→ **Data provided**
Start of Block

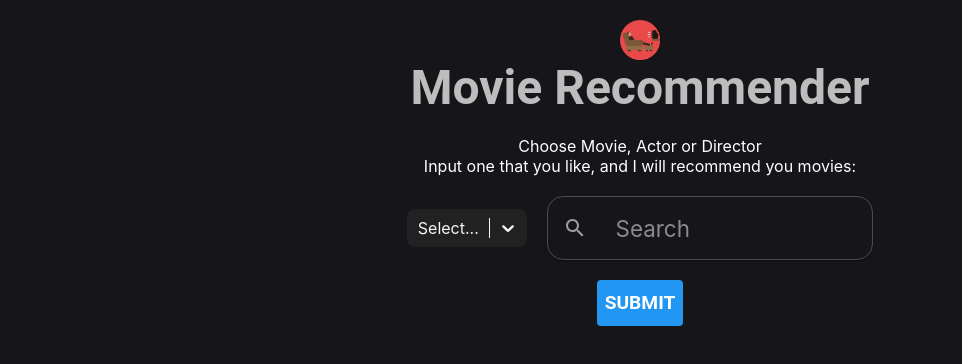
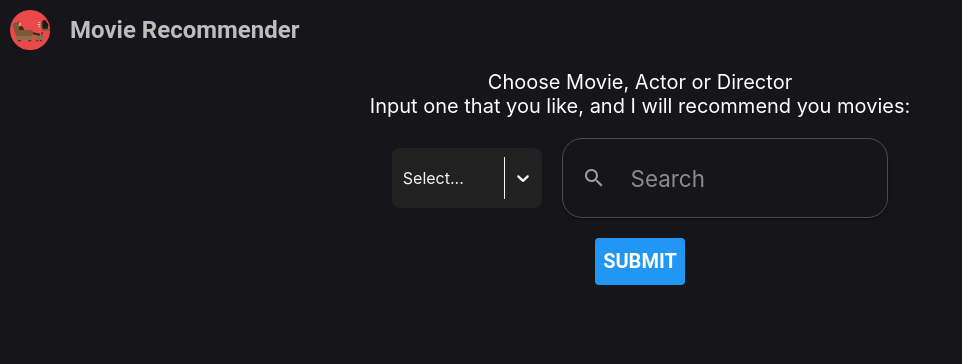
Before and after one commit to rodrijuarez/movie-recommender, a React (Create React App) app: page / in a window 1280 px wide. Shown: the top 364 px of the page, without its empty margins (0-962 px from the left). Built offline with nearby package versions, Linux system fonts and the light colour scheme.

Commit message:
more styles

```diff
--- a/src/App.js
+++ b/src/App.js
@@ -10,6 +10,8 @@ import { MovieTable } from "./components/MovieTable";
 
 const StyledDarkSelect = styled(DarkSelect)(({ theme }) => ({
 	marginTop: "20px",
+	height: "60px",
+	width: "150px",
 }));
 
 const InputsWrapper = styled("div")(({ theme }) => ({
@@ -32,15 +34,14 @@ const WrapperImage = styled("div")(({ theme }) => ({
 	flexDirection: "column",
 	alignItems: "center",
 	height: "align",
-	marginTop: "20px",
 }));
 
 const Title = styled(Typography)(({ theme }) => ({
 	fontWeight: "bold",
 	textAlign: "center",
-	marginLeft: "1rem",
-	marginRight: "1rem",
-	marginBottom: "1rem",
+	marginLeft: "20px",
+	marginRight: "20px",
+	marginBottom: "20px",
 	color: theme.palette.text.secondary,
 }));
 
@@ -52,9 +53,9 @@ const Form = styled("form")(({ theme }) => ({
 }));
 
 const Label = styled("label")(({ theme }) => ({
-	fontSize: "1rem",
-	marginLeft: "4rem",
-	marginRight: "4rem",
+	fontSize: "20px",
+	marginLeft: "80px",
+	marginRight: "80px",
 	color: "#ffffff",
 }));
 
@@ -68,12 +69,12 @@ const textFieldStyles = {
 };
 
 const inputStyles = {
-	width: "20.4rem",
-	height: "4rem",
+	width: "326.4px",
+	height: "60px",
 	border: "none",
-	borderRadius: "1rem",
-	fontSize: "1.4rem",
-	paddingLeft: "3rem",
+	borderRadius: "20px",
+	fontSize: "22.4rem",
+	paddingLeft: "60px",
 	boxShadow: (theme) => theme.shadows[2],
 	background: "none",
 	fontFamily: "inherit",
@@ -95,9 +96,9 @@ const Input = styled(TextField)(({ theme }) => ({
 
 	"& .MuiInputBase-root": {
 		width: "20.4rem",
-		height: "4rem",
+		height: "80px",
 		border: "none",
-		borderRadius: "1rem",
+		borderRadius: "20px",
 		fontSize: "1.4rem",
 		paddingLeft: "3.8rem",
 		boxShadow: theme.shadows[1],
@@ -119,9 +120,9 @@ const Input = styled(TextField)(({ theme }) => ({
 }));
 
 const searchIconStyles = {
-	height: "2rem",
+	height: "40px",
 	position: "absolute",
-	left: "1rem",
+	left: "20px",
 	display: "flex",
 	alignItems: "center",
 	color: (theme) => theme.palette.grey[500],
@@ -131,7 +132,7 @@ const searchIconStyles = {
 const SubmitButton = styled(Button)(({ theme }) => ({
 	backgroundColor: theme.palette.primary.main,
 	color: "#ffffff",
-	fontSize: "1.2rem",
+	fontSize: "20px",
 	fontWeight: "bold",
 	marginTop: "20px",
 	"&:hover": {
@@ -142,8 +143,8 @@ const SubmitButton = styled(Button)(({ theme }) => ({
 const Body = styled("div")(({ theme }) => ({
 	fontSize: "1.2rem",
 	color: "#ffffff",
-	marginLeft: "4rem",
-	marginRight: "4rem",
+	marginLeft: "60px",
+	marginRight: "60px",
 	marginTop: "20px",
 }));
 
@@ -197,7 +198,13 @@ function App() {
 
 	return (
 		<ThemeProvider theme={theme}>
-			<div>
+			<div
+				style={{
+					alignItems: "center",
+					display: "flex",
+					margin: "10px",
+				}}
+			>
 				<WrapperImage>
 					<img
 						src={require("./img/watching-movie.png")}
@@ -207,7 +214,15 @@ function App() {
 						className="logo"
 					/>
 				</WrapperImage>
-				<Title variant="h1">Movie Recommender</Title>
+				<Title
+					variant="h3"
+					style={{
+						margin: "0",
+						marginLeft: "20px",
+					}}
+				>
+					Movie Recommender
+				</Title>
 			</div>
 			<Wrapper>
 				<Form onSubmit={handleSubmit}>
@@ -220,6 +235,7 @@ function App() {
 					</Label>
 					<InputsWrapper>
 						<StyledDarkSelect
+							height="60px"
 							id="option-select"
 							name="option-select"
 							options={seedTypes}
--- a/src/components/DarkSelect.js
+++ b/src/components/DarkSelect.js
@@ -6,6 +6,7 @@ const customStyles = {
 		backgroundColor: "#212121",
 		borderRadius: "0.5rem",
 		borderColor: state.isFocused ? "#6bffff" : "transparent",
+		height: state.selectProps.height || "38px",
 		boxShadow: "none",
 		"&:hover": {
 			borderColor: state.isFocused
```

End of Block

→ **Task objective**
Your task is to return each line of the data above that contains the string "Form".

→ **Output of the task**
@@ -52,9 +53,9 @@ const Form = styled("form")(({ theme }) => ({
 				<Form onSubmit={handleSubmit}>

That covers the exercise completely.